__WHAT THE TASK REQUIRES__:
Line by line, copy the data below exactly.

__MATERIAL TO PROCESS__:
┌──
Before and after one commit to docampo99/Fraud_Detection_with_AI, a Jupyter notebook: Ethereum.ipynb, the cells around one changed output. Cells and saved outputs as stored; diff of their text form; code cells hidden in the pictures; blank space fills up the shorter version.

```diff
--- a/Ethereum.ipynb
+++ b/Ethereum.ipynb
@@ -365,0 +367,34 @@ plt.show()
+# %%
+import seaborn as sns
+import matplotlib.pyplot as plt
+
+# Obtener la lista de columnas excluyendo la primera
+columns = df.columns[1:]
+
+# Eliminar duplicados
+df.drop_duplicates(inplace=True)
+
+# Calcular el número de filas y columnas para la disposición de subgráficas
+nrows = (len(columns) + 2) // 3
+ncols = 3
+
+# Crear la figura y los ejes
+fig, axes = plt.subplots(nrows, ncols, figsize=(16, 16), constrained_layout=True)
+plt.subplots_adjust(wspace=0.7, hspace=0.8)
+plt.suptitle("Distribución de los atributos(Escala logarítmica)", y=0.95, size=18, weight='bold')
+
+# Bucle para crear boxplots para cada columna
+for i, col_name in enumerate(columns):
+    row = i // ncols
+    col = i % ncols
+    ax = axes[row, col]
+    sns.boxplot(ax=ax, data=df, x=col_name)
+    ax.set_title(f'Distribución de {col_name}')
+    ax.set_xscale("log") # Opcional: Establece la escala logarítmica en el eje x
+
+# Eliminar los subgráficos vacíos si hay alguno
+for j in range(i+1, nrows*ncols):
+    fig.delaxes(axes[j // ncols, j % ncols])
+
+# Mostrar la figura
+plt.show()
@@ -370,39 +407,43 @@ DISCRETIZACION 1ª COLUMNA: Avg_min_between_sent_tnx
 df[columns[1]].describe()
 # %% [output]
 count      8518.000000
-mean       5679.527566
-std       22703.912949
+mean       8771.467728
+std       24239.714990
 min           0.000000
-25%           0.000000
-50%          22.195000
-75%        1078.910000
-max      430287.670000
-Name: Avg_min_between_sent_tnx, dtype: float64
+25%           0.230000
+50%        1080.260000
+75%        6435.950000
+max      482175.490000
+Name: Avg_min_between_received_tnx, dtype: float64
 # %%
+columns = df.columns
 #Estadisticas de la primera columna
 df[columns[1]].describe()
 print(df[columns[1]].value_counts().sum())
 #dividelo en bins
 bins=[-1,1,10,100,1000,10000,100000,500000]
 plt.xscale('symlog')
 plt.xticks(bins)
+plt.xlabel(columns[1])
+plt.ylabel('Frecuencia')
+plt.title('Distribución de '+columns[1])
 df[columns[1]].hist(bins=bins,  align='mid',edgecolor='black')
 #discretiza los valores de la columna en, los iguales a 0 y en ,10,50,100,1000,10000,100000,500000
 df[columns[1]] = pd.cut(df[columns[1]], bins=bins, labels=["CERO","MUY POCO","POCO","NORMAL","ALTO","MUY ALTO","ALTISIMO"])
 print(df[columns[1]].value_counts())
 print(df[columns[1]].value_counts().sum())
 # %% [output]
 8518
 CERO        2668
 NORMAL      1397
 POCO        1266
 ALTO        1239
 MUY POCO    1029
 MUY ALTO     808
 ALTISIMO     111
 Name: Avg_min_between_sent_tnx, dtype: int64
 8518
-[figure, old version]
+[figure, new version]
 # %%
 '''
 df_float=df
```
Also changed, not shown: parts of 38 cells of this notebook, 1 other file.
└──
__RESPONSE TO THIS TASK__:
Before and after one commit to docampo99/Fraud_Detection_with_AI, a Jupyter notebook: Ethereum.ipynb, the cells around one changed output. Cells and saved outputs as stored; diff of their text form; code cells hidden in the pictures; blank space fills up the shorter version.

```diff
--- a/Ethereum.ipynb
+++ b/Ethereum.ipynb
@@ -365,0 +367,34 @@ plt.show()
+# %%
+import seaborn as sns
+import matplotlib.pyplot as plt
+
+# Obtener la lista de columnas excluyendo la primera
+columns = df.columns[1:]
+
+# Eliminar duplicados
+df.drop_duplicates(inplace=True)
+
+# Calcular el número de filas y columnas para la disposición de subgráficas
+nrows = (len(columns) + 2) // 3
+ncols = 3
+
+# Crear la figura y los ejes
+fig, axes = plt.subplots(nrows, ncols, figsize=(16, 16), constrained_layout=True)
+plt.subplots_adjust(wspace=0.7, hspace=0.8)
+plt.suptitle("Distribución de los atributos(Escala logarítmica)", y=0.95, size=18, weight='bold')
+
+# Bucle para crear boxplots para cada columna
+for i, col_name in enumerate(columns):
+    row = i // ncols
+    col = i % ncols
+    ax = axes[row, col]
+    sns.boxplot(ax=ax, data=df, x=col_name)
+    ax.set_title(f'Distribución de {col_name}')
+    ax.set_xscale("log") # Opcional: Establece la escala logarítmica en el eje x
+
+# Eliminar los subgráficos vacíos si hay alguno
+for j in range(i+1, nrows*ncols):
+    fig.delaxes(axes[j // ncols, j % ncols])
+
+# Mostrar la figura
+plt.show()
@@ -370,39 +407,43 @@ DISCRETIZACION 1ª COLUMNA: Avg_min_between_sent_tnx
 df[columns[1]].describe()
 # %% [output]
 count      8518.000000
-mean       5679.527566
-std       22703.912949
+mean       8771.467728
+std       24239.714990
 min           0.000000
-25%           0.000000
-50%          22.195000
-75%        1078.910000
-max      430287.670000
-Name: Avg_min_between_sent_tnx, dtype: float64
+25%           0.230000
+50%        1080.260000
+75%        6435.950000
+max      482175.490000
+Name: Avg_min_between_received_tnx, dtype: float64
 # %%
+columns = df.columns
 #Estadisticas de la primera columna
 df[columns[1]].describe()
 print(df[columns[1]].value_counts().sum())
 #dividelo en bins
 bins=[-1,1,10,100,1000,10000,100000,500000]
 plt.xscale('symlog')
 plt.xticks(bins)
+plt.xlabel(columns[1])
+plt.ylabel('Frecuencia')
+plt.title('Distribución de '+columns[1])
 df[columns[1]].hist(bins=bins,  align='mid',edgecolor='black')
 #discretiza los valores de la columna en, los iguales a 0 y en ,10,50,100,1000,10000,100000,500000
 df[columns[1]] = pd.cut(df[columns[1]], bins=bins, labels=["CERO","MUY POCO","POCO","NORMAL","ALTO","MUY ALTO","ALTISIMO"])
 print(df[columns[1]].value_counts())
 print(df[columns[1]].value_counts().sum())
 # %% [output]
 8518
 CERO        2668
 NORMAL      1397
 POCO        1266
 ALTO        1239
 MUY POCO    1029
 MUY ALTO     808
 ALTISIMO     111
 Name: Avg_min_between_sent_tnx, dtype: int64
 8518
-[figure, old version]
+[figure, new version]
 # %%
 '''
 df_float=df
```
Also changed, not shown: parts of 38 cells of this notebook, 1 other file.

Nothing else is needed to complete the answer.